| Exercise |
Only lines containing the word "Union" belong in the answer; copy each one from the records.

#### Dataset ####

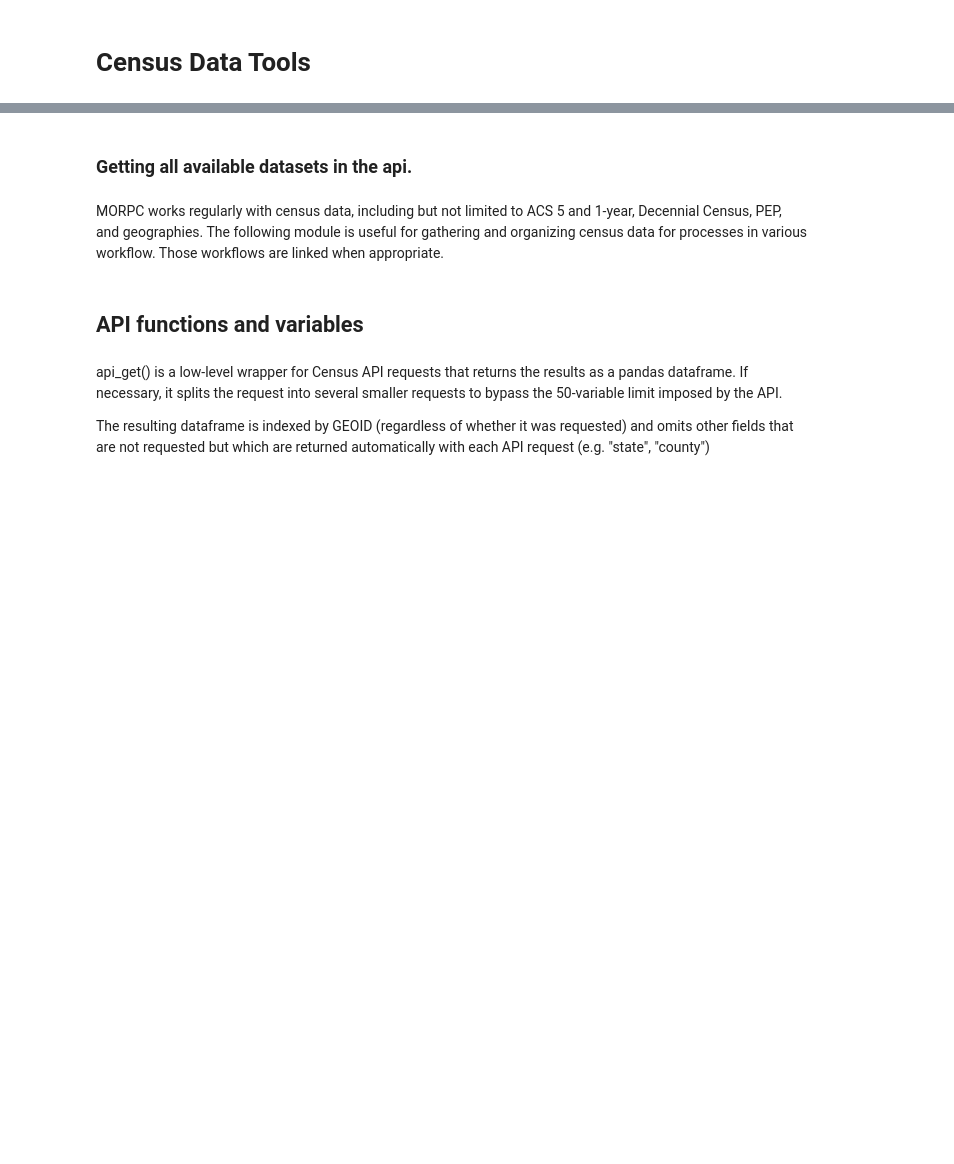
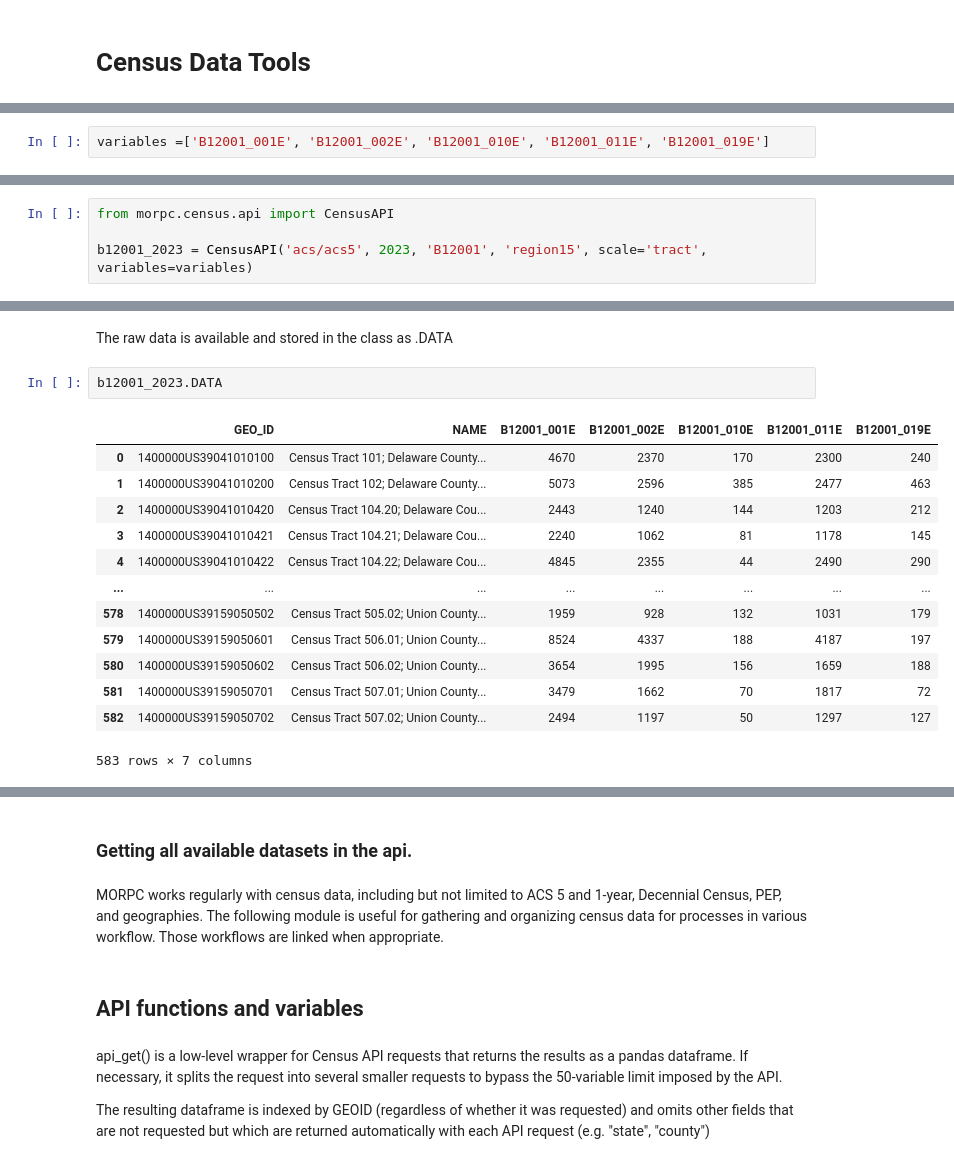
Before and after one commit to morpc/morpc-py, a Jupyter notebook: doc/07-morpc-census-demo.ipynb, the cells around one changed output, grey strips where cells are left out. Drawn from its saved outputs; the diff is of its cells as text; blank space fills up the shorter version.

Commit message:
dim table working, need some work on documentation

```diff
--- a/doc/07-morpc-census-demo.ipynb
+++ b/doc/07-morpc-census-demo.ipynb
@@ -14,0 +174,2 @@ api_get(**req)
+# %%
+variables =['B12001_001E', 'B12001_002E', 'B12001_010E', 'B12001_011E', 'B12001_019E']
@@ -14,0 +178,4 @@ api_get(**req)
+# %%
+from morpc.census.api import CensusAPI
+
+b12001_2023 = CensusAPI('acs/acs5', 2023, 'B12001', 'region15', scale='tract', variables=variables)
@@ -14,0 +200,18 @@ api_get(**req)
+# %% [markdown]
+The raw data is available and stored in the class as .DATA
+# %%
+b12001_2023.DATA
+# %% [output]
+|  | GEO_ID | NAME | B12001_001E | B12001_002E | B12001_010E | B12001_011E | B12001_019E |
+| 0 | 1400000US39041010100 | Census Tract 101; Delaware County... | 4670 | 2370 | 170 | 2300 | 240 |
+| 1 | 1400000US39041010200 | Census Tract 102; Delaware County... | 5073 | 2596 | 385 | 2477 | 463 |
+| 2 | 1400000US39041010420 | Census Tract 104.20; Delaware Cou... | 2443 | 1240 | 144 | 1203 | 212 |
+| 3 | 1400000US39041010421 | Census Tract 104.21; Delaware Cou... | 2240 | 1062 | 81 | 1178 | 145 |
+| 4 | 1400000US39041010422 | Census Tract 104.22; Delaware Cou... | 4845 | 2355 | 44 | 2490 | 290 |
+| ... | ... | ... | ... | ... | ... | ... | ... |
+| 578 | 1400000US39159050502 | Census Tract 505.02; Union County... | 1959 | 928 | 132 | 1031 | 179 |
+| 579 | 1400000US39159050601 | Census Tract 506.01; Union County... | 8524 | 4337 | 188 | 4187 | 197 |
+| 580 | 1400000US39159050602 | Census Tract 506.02; Union County... | 3654 | 1995 | 156 | 1659 | 188 |
+| 581 | 1400000US39159050701 | Census Tract 507.01; Union County... | 3479 | 1662 | 70 | 1817 | 72 |
+| 582 | 1400000US39159050702 | Census Tract 507.02; Union County... | 2494 | 1197 | 50 | 1297 | 127 |
+583 rows × 7 columns
```
Also changed, not shown: parts of 43 cells of this notebook, 4 other files.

####

| Written answer |
+| 578 | 1400000US39159050502 | Census Tract 505.02; Union County... | 1959 | 928 | 132 | 1031 | 179 |
+| 579 | 1400000US39159050601 | Census Tract 506.01; Union County... | 8524 | 4337 | 188 | 4187 | 197 |
+| 580 | 1400000US39159050602 | Census Tract 506.02; Union County... | 3654 | 1995 | 156 | 1659 | 188 |
+| 581 | 1400000US39159050701 | Census Tract 507.01; Union County... | 3479 | 1662 | 70 | 1817 | 72 |
+| 582 | 1400000US39159050702 | Census Tract 507.02; Union County... | 2494 | 1197 | 50 | 1297 | 127 |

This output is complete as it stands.